START STUDY MATERIAL

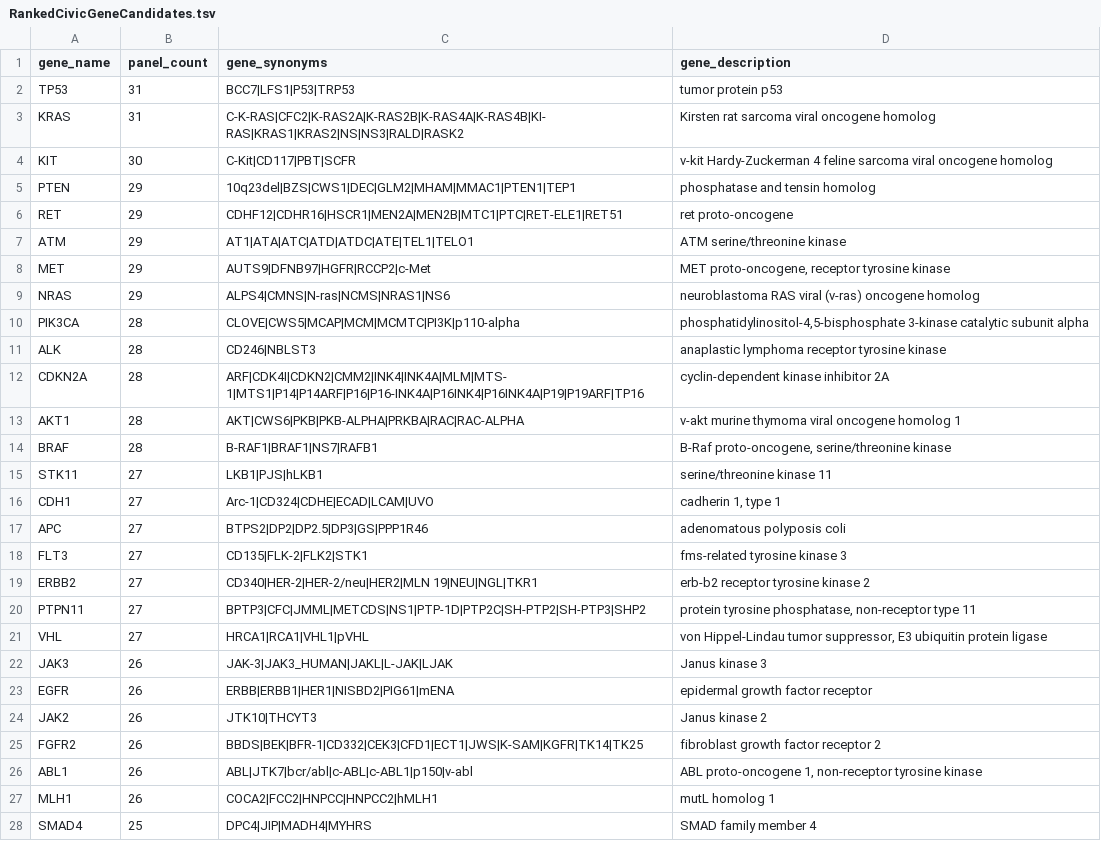
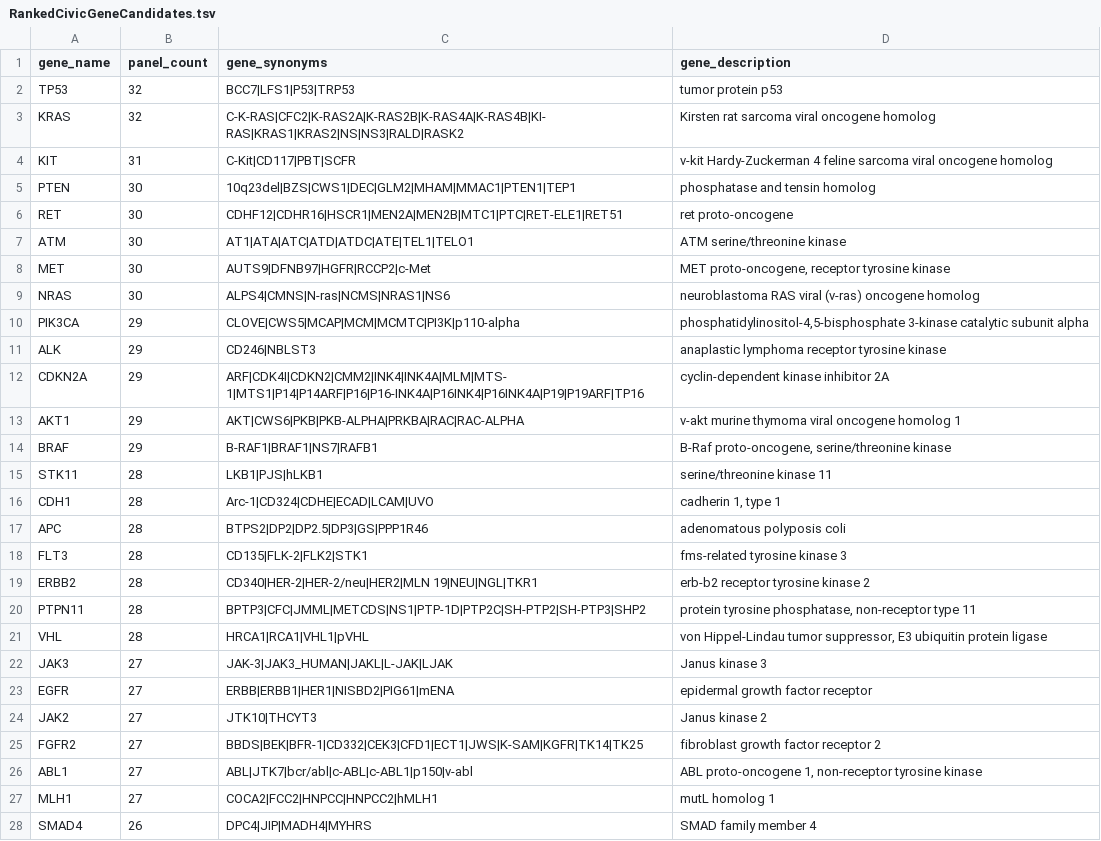
Before and after one commit to griffithlab/civic-server, a TSV file: public/downloads/RankedCivicGeneCandidates.tsv, drawn as a sheet; only a part is shown; the diff covers the shown part only.

Commit message:
update ranked candidate gene list

```diff
--- a/public/downloads/RankedCivicGeneCandidates.tsv
+++ b/public/downloads/RankedCivicGeneCandidates.tsv
@@ -1,28 +1,28 @@
 gene_name	panel_count	gene_synonyms	gene_description
-TP53	31	BCC7|LFS1|P53|TRP53	tumor protein p53
-KRAS	31	C-K-RAS|CFC2|K-RAS2A|K-RAS2B|K-RAS4A|K-RAS4B|KI-RAS|KRAS1|KRAS2|NS|NS3|RALD|RASK2	Kirsten rat sarcoma viral oncogene homolog
-KIT	30	C-Kit|CD117|PBT|SCFR	v-kit Hardy-Zuckerman 4 feline sarcoma viral oncogene homolog
-PTEN	29	10q23del|BZS|CWS1|DEC|GLM2|MHAM|MMAC1|PTEN1|TEP1	phosphatase and tensin homolog
-RET	29	CDHF12|CDHR16|HSCR1|MEN2A|MEN2B|MTC1|PTC|RET-ELE1|RET51	ret proto-oncogene
-ATM	29	AT1|ATA|ATC|ATD|ATDC|ATE|TEL1|TELO1	ATM serine/threonine kinase
-MET	29	AUTS9|DFNB97|HGFR|RCCP2|c-Met	MET proto-oncogene, receptor tyrosine kinase
-NRAS	29	ALPS4|CMNS|N-ras|NCMS|NRAS1|NS6	neuroblastoma RAS viral (v-ras) oncogene homolog
-PIK3CA	28	CLOVE|CWS5|MCAP|MCM|MCMTC|PI3K|p110-alpha	phosphatidylinositol-4,5-bisphosphate 3-kinase catalytic subunit alpha
-ALK	28	CD246|NBLST3	anaplastic lymphoma receptor tyrosine kinase
-CDKN2A	28	ARF|CDK4I|CDKN2|CMM2|INK4|INK4A|MLM|MTS-1|MTS1|P14|P14ARF|P16|P16-INK4A|P16INK4|P16INK4A|P19|P19ARF|TP16	cyclin-dependent kinase inhibitor 2A
-AKT1	28	AKT|CWS6|PKB|PKB-ALPHA|PRKBA|RAC|RAC-ALPHA	v-akt murine thymoma viral oncogene homolog 1
-BRAF	28	B-RAF1|BRAF1|NS7|RAFB1	B-Raf proto-oncogene, serine/threonine kinase
-STK11	27	LKB1|PJS|hLKB1	serine/threonine kinase 11
-CDH1	27	Arc-1|CD324|CDHE|ECAD|LCAM|UVO	cadherin 1, type 1
-APC	27	BTPS2|DP2|DP2.5|DP3|GS|PPP1R46	adenomatous polyposis coli
-FLT3	27	CD135|FLK-2|FLK2|STK1	fms-related tyrosine kinase 3
-ERBB2	27	CD340|HER-2|HER-2/neu|HER2|MLN 19|NEU|NGL|TKR1	erb-b2 receptor tyrosine kinase 2
-PTPN11	27	BPTP3|CFC|JMML|METCDS|NS1|PTP-1D|PTP2C|SH-PTP2|SH-PTP3|SHP2	protein tyrosine phosphatase, non-receptor type 11
-VHL	27	HRCA1|RCA1|VHL1|pVHL	von Hippel-Lindau tumor suppressor, E3 ubiquitin protein ligase
-JAK3	26	JAK-3|JAK3_HUMAN|JAKL|L-JAK|LJAK	Janus kinase 3
-EGFR	26	ERBB|ERBB1|HER1|NISBD2|PIG61|mENA	epidermal growth factor receptor
-JAK2	26	JTK10|THCYT3	Janus kinase 2
-FGFR2	26	BBDS|BEK|BFR-1|CD332|CEK3|CFD1|ECT1|JWS|K-SAM|KGFR|TK14|TK25	fibroblast growth factor receptor 2
-ABL1	26	ABL|JTK7|bcr/abl|c-ABL|c-ABL1|p150|v-abl	ABL proto-oncogene 1, non-receptor tyrosine kinase
-MLH1	26	COCA2|FCC2|HNPCC|HNPCC2|hMLH1	mutL homolog 1
-SMAD4	25	DPC4|JIP|MADH4|MYHRS	SMAD family member 4
+TP53	32	BCC7|LFS1|P53|TRP53	tumor protein p53
+KRAS	32	C-K-RAS|CFC2|K-RAS2A|K-RAS2B|K-RAS4A|K-RAS4B|KI-RAS|KRAS1|KRAS2|NS|NS3|RALD|RASK2	Kirsten rat sarcoma viral oncogene homolog
+KIT	31	C-Kit|CD117|PBT|SCFR	v-kit Hardy-Zuckerman 4 feline sarcoma viral oncogene homolog
+PTEN	30	10q23del|BZS|CWS1|DEC|GLM2|MHAM|MMAC1|PTEN1|TEP1	phosphatase and tensin homolog
+RET	30	CDHF12|CDHR16|HSCR1|MEN2A|MEN2B|MTC1|PTC|RET-ELE1|RET51	ret proto-oncogene
+ATM	30	AT1|ATA|ATC|ATD|ATDC|ATE|TEL1|TELO1	ATM serine/threonine kinase
+MET	30	AUTS9|DFNB97|HGFR|RCCP2|c-Met	MET proto-oncogene, receptor tyrosine kinase
+NRAS	30	ALPS4|CMNS|N-ras|NCMS|NRAS1|NS6	neuroblastoma RAS viral (v-ras) oncogene homolog
+PIK3CA	29	CLOVE|CWS5|MCAP|MCM|MCMTC|PI3K|p110-alpha	phosphatidylinositol-4,5-bisphosphate 3-kinase catalytic subunit alpha
+ALK	29	CD246|NBLST3	anaplastic lymphoma receptor tyrosine kinase
+CDKN2A	29	ARF|CDK4I|CDKN2|CMM2|INK4|INK4A|MLM|MTS-1|MTS1|P14|P14ARF|P16|P16-INK4A|P16INK4|P16INK4A|P19|P19ARF|TP16	cyclin-dependent kinase inhibitor 2A
+AKT1	29	AKT|CWS6|PKB|PKB-ALPHA|PRKBA|RAC|RAC-ALPHA	v-akt murine thymoma viral oncogene homolog 1
+BRAF	29	B-RAF1|BRAF1|NS7|RAFB1	B-Raf proto-oncogene, serine/threonine kinase
+STK11	28	LKB1|PJS|hLKB1	serine/threonine kinase 11
+CDH1	28	Arc-1|CD324|CDHE|ECAD|LCAM|UVO	cadherin 1, type 1
+APC	28	BTPS2|DP2|DP2.5|DP3|GS|PPP1R46	adenomatous polyposis coli
+FLT3	28	CD135|FLK-2|FLK2|STK1	fms-related tyrosine kinase 3
+ERBB2	28	CD340|HER-2|HER-2/neu|HER2|MLN 19|NEU|NGL|TKR1	erb-b2 receptor tyrosine kinase 2
+PTPN11	28	BPTP3|CFC|JMML|METCDS|NS1|PTP-1D|PTP2C|SH-PTP2|SH-PTP3|SHP2	protein tyrosine phosphatase, non-receptor type 11
+VHL	28	HRCA1|RCA1|VHL1|pVHL	von Hippel-Lindau tumor suppressor, E3 ubiquitin protein ligase
+JAK3	27	JAK-3|JAK3_HUMAN|JAKL|L-JAK|LJAK	Janus kinase 3
+EGFR	27	ERBB|ERBB1|HER1|NISBD2|PIG61|mENA	epidermal growth factor receptor
+JAK2	27	JTK10|THCYT3	Janus kinase 2
+FGFR2	27	BBDS|BEK|BFR-1|CD332|CEK3|CFD1|ECT1|JWS|K-SAM|KGFR|TK14|TK25	fibroblast growth factor receptor 2
+ABL1	27	ABL|JTK7|bcr/abl|c-ABL|c-ABL1|p150|v-abl	ABL proto-oncogene 1, non-receptor tyrosine kinase
+MLH1	27	COCA2|FCC2|HNPCC|HNPCC2|hMLH1	mutL homolog 1
+SMAD4	26	DPC4|JIP|MADH4|MYHRS	SMAD family member 4
```
Also changed, not shown: 23 edited cells elsewhere in this file.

END STUDY MATERIAL

### WHAT YOU SHOULD DO:
Among the lines above, which contain the word "KRAS"? Copy every one.

### SOLUTION FOR THIS PROBLEM:
-KRAS	31	C-K-RAS|CFC2|K-RAS2A|K-RAS2B|K-RAS4A|K-RAS4B|KI-RAS|KRAS1|KRAS2|NS|NS3|RALD|RASK2	Kirsten rat sarcoma viral oncogene homolog
+KRAS	32	C-K-RAS|CFC2|K-RAS2A|K-RAS2B|K-RAS4A|K-RAS4B|KI-RAS|KRAS1|KRAS2|NS|NS3|RALD|RASK2	Kirsten rat sarcoma viral oncogene homolog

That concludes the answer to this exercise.